You started your career in the States. Do you think there are differences in the research environment between the US and Europe, and was there a transition period for you?
There are definitely are some differences. When I came of age as an Assistant Professor, the field I was in was basically a fraternity. It was a bit rough, at first trying to gain access to the fraternity and then discovering that I was never going to become a member. That was slightly oppressive. Here in Europe, I don’t see that at all and I don’t get a sense of cliques. There’s a kind of gentility in people’s interactions. It’s a little more civilised here. On the other hand, that civility, I think, maybe has a downside that it slows progress down a little bit on social issues in academia.
My impression was also when I came here that the work ethic was different, and that took some getting used to. People in America are a bit more hungry, perhaps. At Caltech, I would drive by my lab coming home from a dinner at 2 a.m. and there would be lights on in my lab. That happens here less often. But I think that is also changing in the States, too. Globally everyone is trying to work a little less and be more balanced in life, not a bad thing.
You’re known as a champion of diversity and inclusion, especially of women, in neuroscience. Why have you chosen to dedicate so much energy to this?
It’s seeing the numbers and the inherent unfairness. It’s funny, in biology you don’t start out feeling like a minority [as a woman]. I didn’t even feel I was in the minority as a postdoc. But then I got my job at Caltech, and there was less than 20% female faculty, and an incredibly patronising attitude from some of the senior people. Just looking around at the inequalities at Caltech, there was also only around 30% female undergrads on campus.
I became aware of the unfairness of things. For example, it was not part of normal procedure when someone was coming up for tenure to consider if they had had children or not. Let’s say you’re pregnant, you had to go to your chair and ask him, because it was always a man, if you could have an extension of your tenure clock. We fought then to make the extension automatic, and then it was your decision if you wanted to decline. It’s a personal choice to have kids, but we also have kids for our village, for our society. We should support people who are supporting the village, and make it possible for people to do both [research and child rearing] if they want.
Finally, when you look back on your career in the future, what will you have been proud to achieve?
There are two things. One thing, that I think we have already achieved, is that we have made some really important discoveries about neurons and how they make proteins locally. I’m very proud of that.
But as you get more senior, you begin to think, have I made a difference for people? Have people grown as scientists, as humans, when they’ve been working with me? And have I made the world a better place for women and girls? I like to think that a lot of the work that I’ve done since coming to Germany and the Max Planck Society, has really made some important contributions and changed the way people are recruited.

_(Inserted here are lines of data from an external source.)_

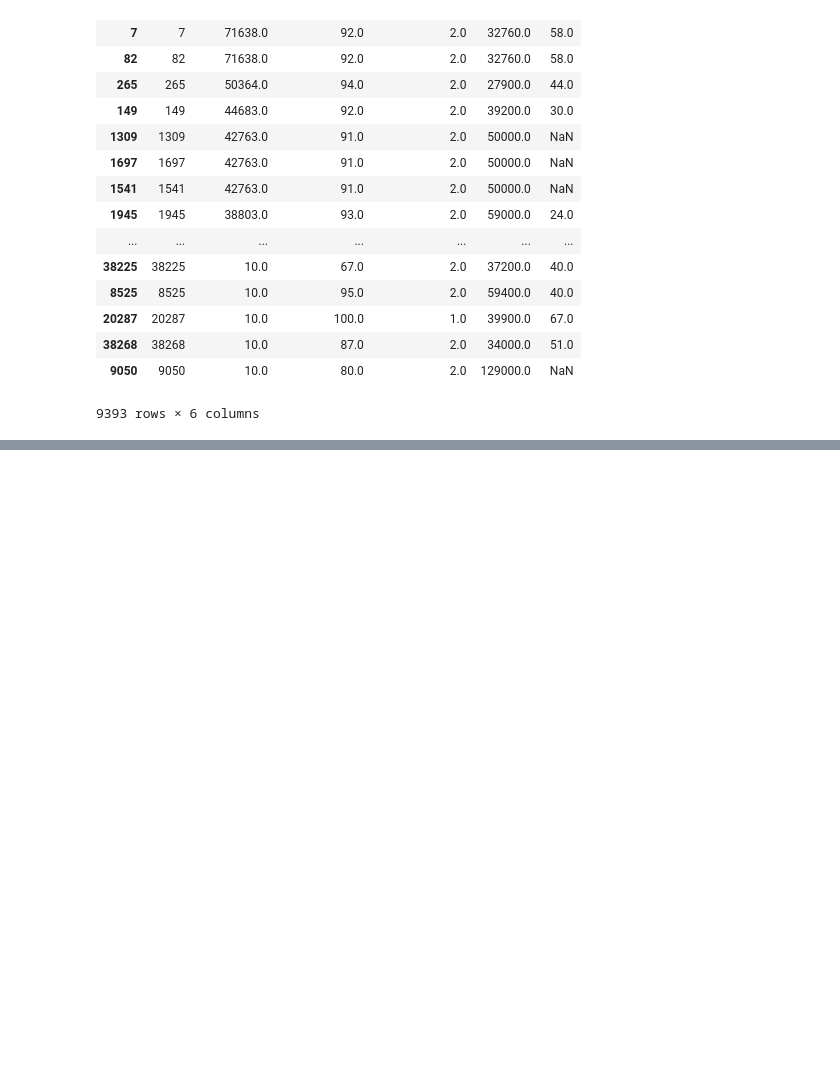
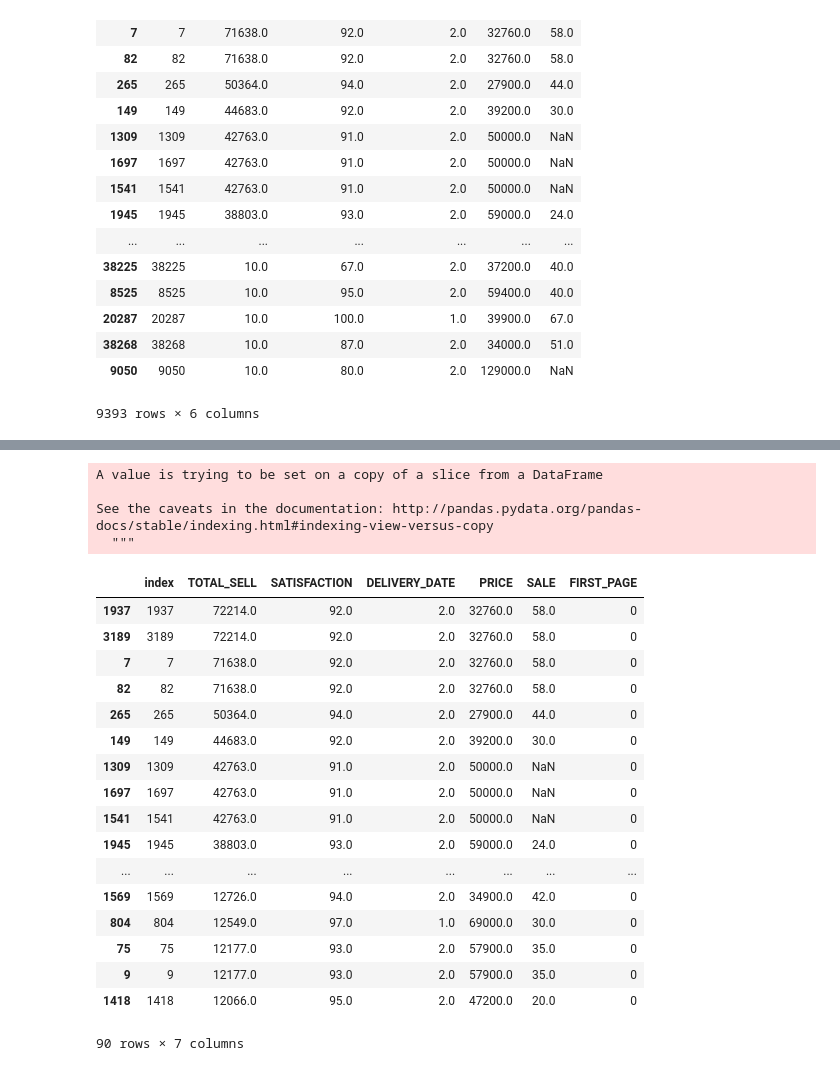
Before and after one commit to yiyejyn/ClothesSalesAnalysis, a Jupyter notebook: Untitled.ipynb, the cells around one changed output, grey strips where cells are left out. Drawn from its saved outputs; the diff is of its cells as text; code cells hidden in the pictures; blank space fills up the shorter version.

```diff
--- a/Untitled.ipynb
+++ b/Untitled.ipynb
@@ -67,0 +71,29 @@ ModuleNotFoundError: No module named 'imblearn'
+# %%
+#1 페이지는 80이고 나머지는 2~ 페이지이기 떄문에 상위 80개만 1페이지에 들어간다
+#total_sell을 기준으로 first_page를 나눠야 하는데 어떻 기준으로 나눌 것인가.
+pf.head(80)
+pf['FIRST_PAGE'][0:80] = 0
+pf.head(90)
+# %% [output]
+A value is trying to be set on a copy of a slice from a DataFrame
+
+See the caveats in the documentation: http://pandas.pydata.org/pandas-docs/stable/indexing.html#indexing-view-versus-copy
+  """
+|  | index | TOTAL_SELL | SATISFACTION | DELIVERY_DATE | PRICE | SALE | FIRST_PAGE |
+| 1937 | 1937 | 72214.0 | 92.0 | 2.0 | 32760.0 | 58.0 | 0 |
+| 3189 | 3189 | 72214.0 | 92.0 | 2.0 | 32760.0 | 58.0 | 0 |
+| 7 | 7 | 71638.0 | 92.0 | 2.0 | 32760.0 | 58.0 | 0 |
+| 82 | 82 | 71638.0 | 92.0 | 2.0 | 32760.0 | 58.0 | 0 |
+| 265 | 265 | 50364.0 | 94.0 | 2.0 | 27900.0 | 44.0 | 0 |
+| 149 | 149 | 44683.0 | 92.0 | 2.0 | 39200.0 | 30.0 | 0 |
+| 1309 | 1309 | 42763.0 | 91.0 | 2.0 | 50000.0 | NaN | 0 |
+| 1697 | 1697 | 42763.0 | 91.0 | 2.0 | 50000.0 | NaN | 0 |
+| 1541 | 1541 | 42763.0 | 91.0 | 2.0 | 50000.0 | NaN | 0 |
+| 1945 | 1945 | 38803.0 | 93.0 | 2.0 | 59000.0 | 24.0 | 0 |
+| ... | ... | ... | ... | ... | ... | ... | ... |
+| 1569 | 1569 | 12726.0 | 94.0 | 2.0 | 34900.0 | 42.0 | 0 |
+| 804 | 804 | 12549.0 | 97.0 | 1.0 | 69000.0 | 30.0 | 0 |
+| 75 | 75 | 12177.0 | 93.0 | 2.0 | 57900.0 | 35.0 | 0 |
+| 9 | 9 | 12177.0 | 93.0 | 2.0 | 57900.0 | 35.0 | 0 |
+| 1418 | 1418 | 12066.0 | 95.0 | 2.0 | 47200.0 | 20.0 | 0 |
+90 rows × 7 columns
```
Also changed, not shown: parts of 7 cells of this notebook.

The gender demographics have changed. I’m very proud of that, too. It could be that I end up being more known for that than for science, but I hope it’s both.
We’re sure it will be. Thank you so much for speaking to us.(© Emilie Steinmark / AcademiaNet / Spektrum.de)